YOUR INSTRUCTIONS
Please give the count of lines below with the string "self" in them, and no other words.

Web page edit records:

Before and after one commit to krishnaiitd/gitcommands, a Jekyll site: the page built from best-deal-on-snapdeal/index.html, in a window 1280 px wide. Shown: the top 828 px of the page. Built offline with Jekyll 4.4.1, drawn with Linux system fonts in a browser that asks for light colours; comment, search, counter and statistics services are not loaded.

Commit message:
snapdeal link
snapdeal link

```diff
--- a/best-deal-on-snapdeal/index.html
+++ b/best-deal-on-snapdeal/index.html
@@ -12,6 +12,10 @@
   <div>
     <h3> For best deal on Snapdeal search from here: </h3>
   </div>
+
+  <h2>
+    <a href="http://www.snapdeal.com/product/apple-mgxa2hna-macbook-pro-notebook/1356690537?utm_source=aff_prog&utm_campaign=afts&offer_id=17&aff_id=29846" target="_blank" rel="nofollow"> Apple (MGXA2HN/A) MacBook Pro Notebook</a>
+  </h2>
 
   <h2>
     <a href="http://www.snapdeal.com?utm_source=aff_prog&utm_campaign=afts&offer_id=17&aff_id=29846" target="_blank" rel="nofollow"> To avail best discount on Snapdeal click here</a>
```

* * *

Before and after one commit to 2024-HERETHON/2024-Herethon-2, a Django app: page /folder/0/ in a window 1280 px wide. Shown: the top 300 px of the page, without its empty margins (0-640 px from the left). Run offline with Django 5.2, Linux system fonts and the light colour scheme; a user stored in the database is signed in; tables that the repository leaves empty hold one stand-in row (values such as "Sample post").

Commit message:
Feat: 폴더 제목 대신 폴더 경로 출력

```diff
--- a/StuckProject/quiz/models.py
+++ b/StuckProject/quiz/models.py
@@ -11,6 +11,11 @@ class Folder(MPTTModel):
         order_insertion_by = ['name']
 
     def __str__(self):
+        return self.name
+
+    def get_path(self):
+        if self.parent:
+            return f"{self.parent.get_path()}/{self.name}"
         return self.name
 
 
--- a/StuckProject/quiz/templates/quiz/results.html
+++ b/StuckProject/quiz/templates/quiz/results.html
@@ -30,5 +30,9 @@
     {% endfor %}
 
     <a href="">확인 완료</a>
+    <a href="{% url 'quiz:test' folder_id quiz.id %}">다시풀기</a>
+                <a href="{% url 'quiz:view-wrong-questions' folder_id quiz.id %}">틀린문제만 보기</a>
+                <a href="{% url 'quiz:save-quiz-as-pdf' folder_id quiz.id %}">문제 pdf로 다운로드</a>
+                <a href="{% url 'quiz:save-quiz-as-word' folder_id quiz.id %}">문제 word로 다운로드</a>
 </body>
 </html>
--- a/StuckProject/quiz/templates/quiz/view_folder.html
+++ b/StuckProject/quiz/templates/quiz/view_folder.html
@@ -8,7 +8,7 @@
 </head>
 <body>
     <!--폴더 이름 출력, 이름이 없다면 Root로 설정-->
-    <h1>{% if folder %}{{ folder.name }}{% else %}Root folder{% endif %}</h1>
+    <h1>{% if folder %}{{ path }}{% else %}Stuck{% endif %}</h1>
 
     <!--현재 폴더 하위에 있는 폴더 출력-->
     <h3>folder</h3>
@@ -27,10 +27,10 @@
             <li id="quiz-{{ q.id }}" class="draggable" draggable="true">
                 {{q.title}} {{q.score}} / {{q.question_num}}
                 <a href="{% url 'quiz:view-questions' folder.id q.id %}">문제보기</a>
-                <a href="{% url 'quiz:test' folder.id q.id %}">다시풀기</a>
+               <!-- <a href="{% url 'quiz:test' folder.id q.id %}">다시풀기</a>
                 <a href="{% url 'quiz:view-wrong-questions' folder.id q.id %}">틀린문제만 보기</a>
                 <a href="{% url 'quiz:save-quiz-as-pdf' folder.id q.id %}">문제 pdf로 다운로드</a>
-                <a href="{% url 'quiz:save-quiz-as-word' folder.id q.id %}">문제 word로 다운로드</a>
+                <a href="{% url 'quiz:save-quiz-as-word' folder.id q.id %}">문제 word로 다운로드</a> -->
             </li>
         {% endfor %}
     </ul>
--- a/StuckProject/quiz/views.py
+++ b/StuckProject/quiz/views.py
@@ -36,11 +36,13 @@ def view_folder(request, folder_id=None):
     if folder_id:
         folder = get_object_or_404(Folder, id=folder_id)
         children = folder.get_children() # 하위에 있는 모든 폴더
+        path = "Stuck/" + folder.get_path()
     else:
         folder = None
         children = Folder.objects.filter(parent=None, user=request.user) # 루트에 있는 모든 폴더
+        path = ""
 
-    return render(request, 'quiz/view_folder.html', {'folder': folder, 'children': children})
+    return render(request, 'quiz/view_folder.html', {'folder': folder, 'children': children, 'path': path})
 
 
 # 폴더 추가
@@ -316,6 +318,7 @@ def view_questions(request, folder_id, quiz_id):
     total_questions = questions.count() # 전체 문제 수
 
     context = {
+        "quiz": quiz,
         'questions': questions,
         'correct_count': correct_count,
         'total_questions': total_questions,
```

PROBLEM SOLUTION
6